By Brad Harbison

PCT announced James Beck, a pest control inspector, naturalist and field biologist with the New Orleans Mosquito, Termite, and Rodent Control Board (NOMTRCB), as the winner our 17th annual Best Pest Photo Contest. Beck wins $500 from PCT for his winning photo of the beetle Strategus aloeus, which he captured after he was done conducting a bird survey in extreme northern Louisiana.

“What I like the most about the picture is that it is of a wild specimen, not one taken in captivity,” he said.

James Beck

After his bird work was done, Beck, an insect enthusiast, would look for other subjects to photograph. “Each night, I would run mercury vapor and high-intensity black lights to attract insects. Among many other interesting species that came into my lights, this aloeus was one of the best specimens. It hung around until the next morning, so I was able to get a day shot with natural light.”

Beck captured this photo using a Nikon D90 with a Nikon micro 40-millimeter macro lens. No special effects were used, but Beck said, “a large aperture was obtained at shooting with a small f-stop setting, thus the clean foreground and blurred backdrop.”

These details were noted by one of PCT’s judges, who wrote, “Wonderful image. It’s as if the front of the insect is in focus and the rest of the insect is less in focus; great colors and very sharp.” A similar comment from a different judge stated, “Love how shiny the pest is. Really great framing of the pest.” A third judge wrote, “From the angle it was taken, the front of the beetle reminded me of a Triceratops dinosaur.”

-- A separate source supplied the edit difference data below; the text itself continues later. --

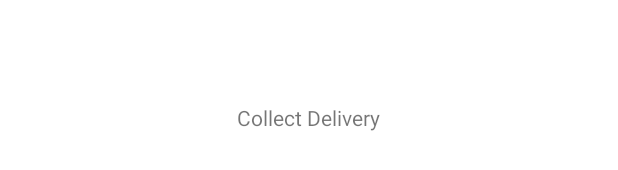
After one commit to ViduraPrasangana/ShoppingCart, an Android app: the layout collect_delivery.xml on its own in the app's theme, with its tools: preview values and no code run, on a phone screen of 412 x 824 dp. The commit adds this screen. Shown: the part 501-671 px from the top of the screen. Run offline under Robolectric (Android 15) with nearby library versions, the phone set to English and light mode, and no system bars.

Commit message:
Created the Collect and Home DElivery Interfaces

```diff
--- a/app/src/main/AndroidManifest.xml
+++ b/app/src/main/AndroidManifest.xml
@@ -9,7 +9,9 @@
         android:roundIcon="@mipmap/logo_round"
         android:supportsRtl="true"
         android:theme="@style/AppTheme">
-        <activity android:name=".CategoryActivity"/>
+        <activity android:name=".HomeDeliveryActivity"></activity>
+        <activity android:name=".CollectDeliveryActivity" />
+        <activity android:name=".CategoryActivity" />
         <activity android:name=".HolderBill" />
         <activity android:name=".ProductViewActivity" />
         <activity android:name=".MainActivity" />
--- /dev/null
+++ b/app/src/main/res/layout/collect_delivery.xml
@@ -0,0 +1,18 @@
+<?xml version="1.0" encoding="utf-8"?>
+<androidx.constraintlayout.widget.ConstraintLayout xmlns:android="http://schemas.android.com/apk/res/android"
+    xmlns:app="http://schemas.android.com/apk/res-auto"
+    xmlns:tools="http://schemas.android.com/tools"
+    android:layout_width="match_parent"
+    android:layout_height="match_parent"
+    tools:context=".collectDeliveryActivity">
+
+    <TextView
+        android:id="@+id/textView"
+        android:layout_width="wrap_content"
+        android:layout_height="wrap_content"
+        android:text="Collect Delivery"
+        app:layout_constraintBottom_toBottomOf="parent"
+        app:layout_constraintEnd_toEndOf="parent"
+        app:layout_constraintStart_toStartOf="parent"
+        app:layout_constraintTop_toTopOf="parent" />
+</androidx.constraintlayout.widget.ConstraintLayout>
```
Also changed, not shown: app/src/main/java/com/ayesha/shoppingcart/CartFragment.java (+6 -5 lines), app/src/main/java/com/ayesha/shoppingcart/CollectDeliveryActivity.java (added, +14 -0 lines), app/src/main/java/com/ayesha/shoppingcart/HomeDeliveryActivity.java (added, +14 -0 lines), app/src/main/res/layout/home_delivery.xml (added, +18 -0 lines).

Beck has been employed at NOMTRCB since October 2017 and has been involved in field biology in one form or another for more than 25 years.

Beck said the Strategus aloeus is one of the largest beetle species in Louisiana. “Larvae feed on root systems and adults feed on fruit and flowers. Decaying fruit is one good way to attract numerous species of scarab beetles, including this one. Some damage from the larvae is occasionally a pest issue, if they feed on the root systems of ornamental garden plants or lawns, but this is not a widespread problem for the most part.”

PCT received dozens of entries in this year’s competition. In addition to Beck’s winning photo, the 10 finalist photos are included in the photo review that appears below.

Finalist Photo: A giant robber fly that is taking advantage of a dampwood termite swarm. Photographer: Jack Scarbrough, service manager, Pest Tech, Florence, Ore.
Finalist Photo: Honey bees (Apis mellifera) on a honeycomb. Photographer: Courtney Powell, marketing director, Gregory Pest Solutions, Greenville, S.C.
Finalist Photo: A praying mantis photographed at Turner Pest Control’s Jacksonville, Fla., office. Photographer: Wade Wilson, CPC branch manager, Turner Pest Control
Photo: Green lynx spider with egg sac. Photographer: Mark VanderWerp, manager of education and training, Rose Pest Solutions, Troy, Mich.
Finalist Photo: Two Camponotus ants tending a tree hopper (Membracidae) on a leaf. Photographer: Ed Freytag, New Orleans Mosquito, Termite, and Rodent Control Board
Photo: Blow fly beautifully displayed on a milkweed flower at the University of Missouri Extension Center in St. Peters, Mo. Photographer: Bob Richardson, McCarthy Pest and Termite Control, St. Charles, Mo.
Finalist Photo: Leaf-footed bug (aka, assassin bug) photographed in The Republic of Panama. Photographer: Blake Spurlin, service coordinator, Truly Nolen, Jacksonville, Fla.
Finalist Photo: Spiketail Dragonfly (Cordulegastridae) Photographer: Ben Harl, Cardinal Professional Products
Finalist Photo: A mosquito with no common name but the species name is Sabethes cyaneus. It is part of colony at the Salt Lake City Mosquito Abatement District Laboratories. Photographer: Stephen Doggett, director of the Department of Medical Entomology at Westmead Hospital in Sydney, Australia
Finalist Photo: Garden orb spider eating a cicada in the photographer’s backyard. Photographer: Amber Carr, Mares Exterminating, Poquoson, Va.